**The poor approach to risk**

Most traders understand the above concept in risk management and use it to their advantage by hunting around to discover the lowest risk/highest reward trade setups. They will let the trade's risk then dictate their position sizing based on the total dollar value they are willing to lose. The irony arises in that this is often the worst possible thing a trader could do! It is counter-intuitive yet without some deeper, more sophisticated analysis taking only the lowest risk/highest reward trades will likely lead to consistent losses. The reason for this derives from the Coefficient of Likelihood that too many traders ignore or never consider in their analysis.

**The least understood side of the risk equation**

The crucial component of the equation is the probability of each event: the stock hitting the stop or achieving the reward. The reason the counter-intuitive statement, that lowest risk/highest reward trades are often poor decisions, is true deals with the likelihood of the trade working out. In most cases, the seemingly lowest risk trade is trend-fighting. As the famous saying goes, "the trend is your friend" and as was later wisely added "until the bend at the end". The reason the extremely low risk/high reward trade may exist is because its probability of success is very low. Without accounting for the likelihood of success, the trader may be taking trades that actually have very poor expected returns.

Say a stock has rallied $5 and come off $1. A trader measuring risk/reward without probabilities thinks "if I short here, I'll risk $1 and if the stock reverses, I can make $4". So, the risk:reward is 1:4. But, say the stock has been trending higher for weeks, the broad market is very bullish and the stock is not extended. The probability of this trade working may be very low, say a 20% chance of it actually rolling over and achieving your measured reward. Therefore, using the Coefficient of Likelihood you find:

Expected risk: (80% x $1)= $0.80

v.

Expected reward: (20% x $4)= $0.80

By considering the probability that your trade actually works out, you find that the risk/reward is actually equivalent and therefore not worth the trade as commissions will knock you into the red for the net expected outcome.

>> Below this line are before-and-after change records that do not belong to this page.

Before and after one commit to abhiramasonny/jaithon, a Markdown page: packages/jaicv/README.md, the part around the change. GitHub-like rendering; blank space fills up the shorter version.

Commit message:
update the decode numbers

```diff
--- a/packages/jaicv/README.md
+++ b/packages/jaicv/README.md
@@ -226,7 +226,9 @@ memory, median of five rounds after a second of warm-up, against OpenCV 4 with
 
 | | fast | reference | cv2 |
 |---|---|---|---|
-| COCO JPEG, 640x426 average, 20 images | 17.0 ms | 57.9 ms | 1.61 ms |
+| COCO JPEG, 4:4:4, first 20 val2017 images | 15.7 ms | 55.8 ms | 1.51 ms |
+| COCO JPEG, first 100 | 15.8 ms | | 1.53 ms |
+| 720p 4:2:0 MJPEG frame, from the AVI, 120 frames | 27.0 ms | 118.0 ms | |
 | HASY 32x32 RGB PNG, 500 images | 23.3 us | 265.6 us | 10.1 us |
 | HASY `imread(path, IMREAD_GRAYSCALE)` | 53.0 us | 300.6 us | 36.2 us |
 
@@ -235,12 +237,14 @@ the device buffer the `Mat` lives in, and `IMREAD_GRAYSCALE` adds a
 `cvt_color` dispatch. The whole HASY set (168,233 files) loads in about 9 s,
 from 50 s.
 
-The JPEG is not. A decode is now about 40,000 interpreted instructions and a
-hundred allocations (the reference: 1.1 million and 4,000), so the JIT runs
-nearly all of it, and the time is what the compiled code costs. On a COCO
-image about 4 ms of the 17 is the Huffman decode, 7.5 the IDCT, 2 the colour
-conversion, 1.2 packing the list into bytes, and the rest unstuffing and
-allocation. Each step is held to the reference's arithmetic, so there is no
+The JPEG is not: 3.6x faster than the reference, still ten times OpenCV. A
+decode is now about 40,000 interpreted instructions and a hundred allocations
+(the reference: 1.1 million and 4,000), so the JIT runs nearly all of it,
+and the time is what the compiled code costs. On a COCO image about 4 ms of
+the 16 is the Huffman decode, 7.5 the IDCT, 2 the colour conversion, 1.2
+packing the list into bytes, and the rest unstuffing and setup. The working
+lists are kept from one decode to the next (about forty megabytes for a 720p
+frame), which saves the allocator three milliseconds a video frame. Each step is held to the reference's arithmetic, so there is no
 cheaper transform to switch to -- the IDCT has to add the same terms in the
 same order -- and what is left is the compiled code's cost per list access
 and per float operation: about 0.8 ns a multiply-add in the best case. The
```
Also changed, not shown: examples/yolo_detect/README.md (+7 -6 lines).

**How to use this concept**

It is my belief that the best traders do not simply find the lowest risk and highest reward trades and dictate their sizes accordingly. The best traders have a feel for the market and an intuition about probable future direction. Using this feel these traders know when the probabilities have shifted in their favor and only then put on larger position sizes. Most traders are not quants and so they do not precisely calculate the odds of success, and I doubt you even can do that. But under this framework, traders can begin to consider how probable a trade is. A very low risk trade that will probably not work out is often a terrible trade because it's virtually guaranteed to be a loser. At the same time, seemingly more risky trades that require larger stops may have the highest probabilities of success and, as such, be much less risky.

Many of the best trades require some of the largest risk in nominal terms because the probability of success is so high. These two go hand-in-hand because the broad market is all believing a trade will work and every trader is trying to get in. This scenario very often occurs with large gaps to the upside or downside. The novice trader will believe his risk is too great so he chooses not to put on a trade believing he missed the move and would be chasing prices. While the expert trader may have expected the gap and understands that the market is repricing stocks based on changed expectations. The gap is simply acting as confirmation that the trade to that direction is the correct trade and prices have moved away because so many others believe the same thing.

Amateur traders assume that every trade is 50/50 as far as probability goes. I think after years of experience and the development of a feel for the tape, most will know that many trades have much worse chances of success while others have much better. Considering trend is very important as it often increases your probability of success and will allow for greater risk-taking in terms of stock movement because the expected value is higher.

**Brandon R. Rowley**

*"Chance favors the prepared mind."*

***DISCLOSURE:**Nothing relevant.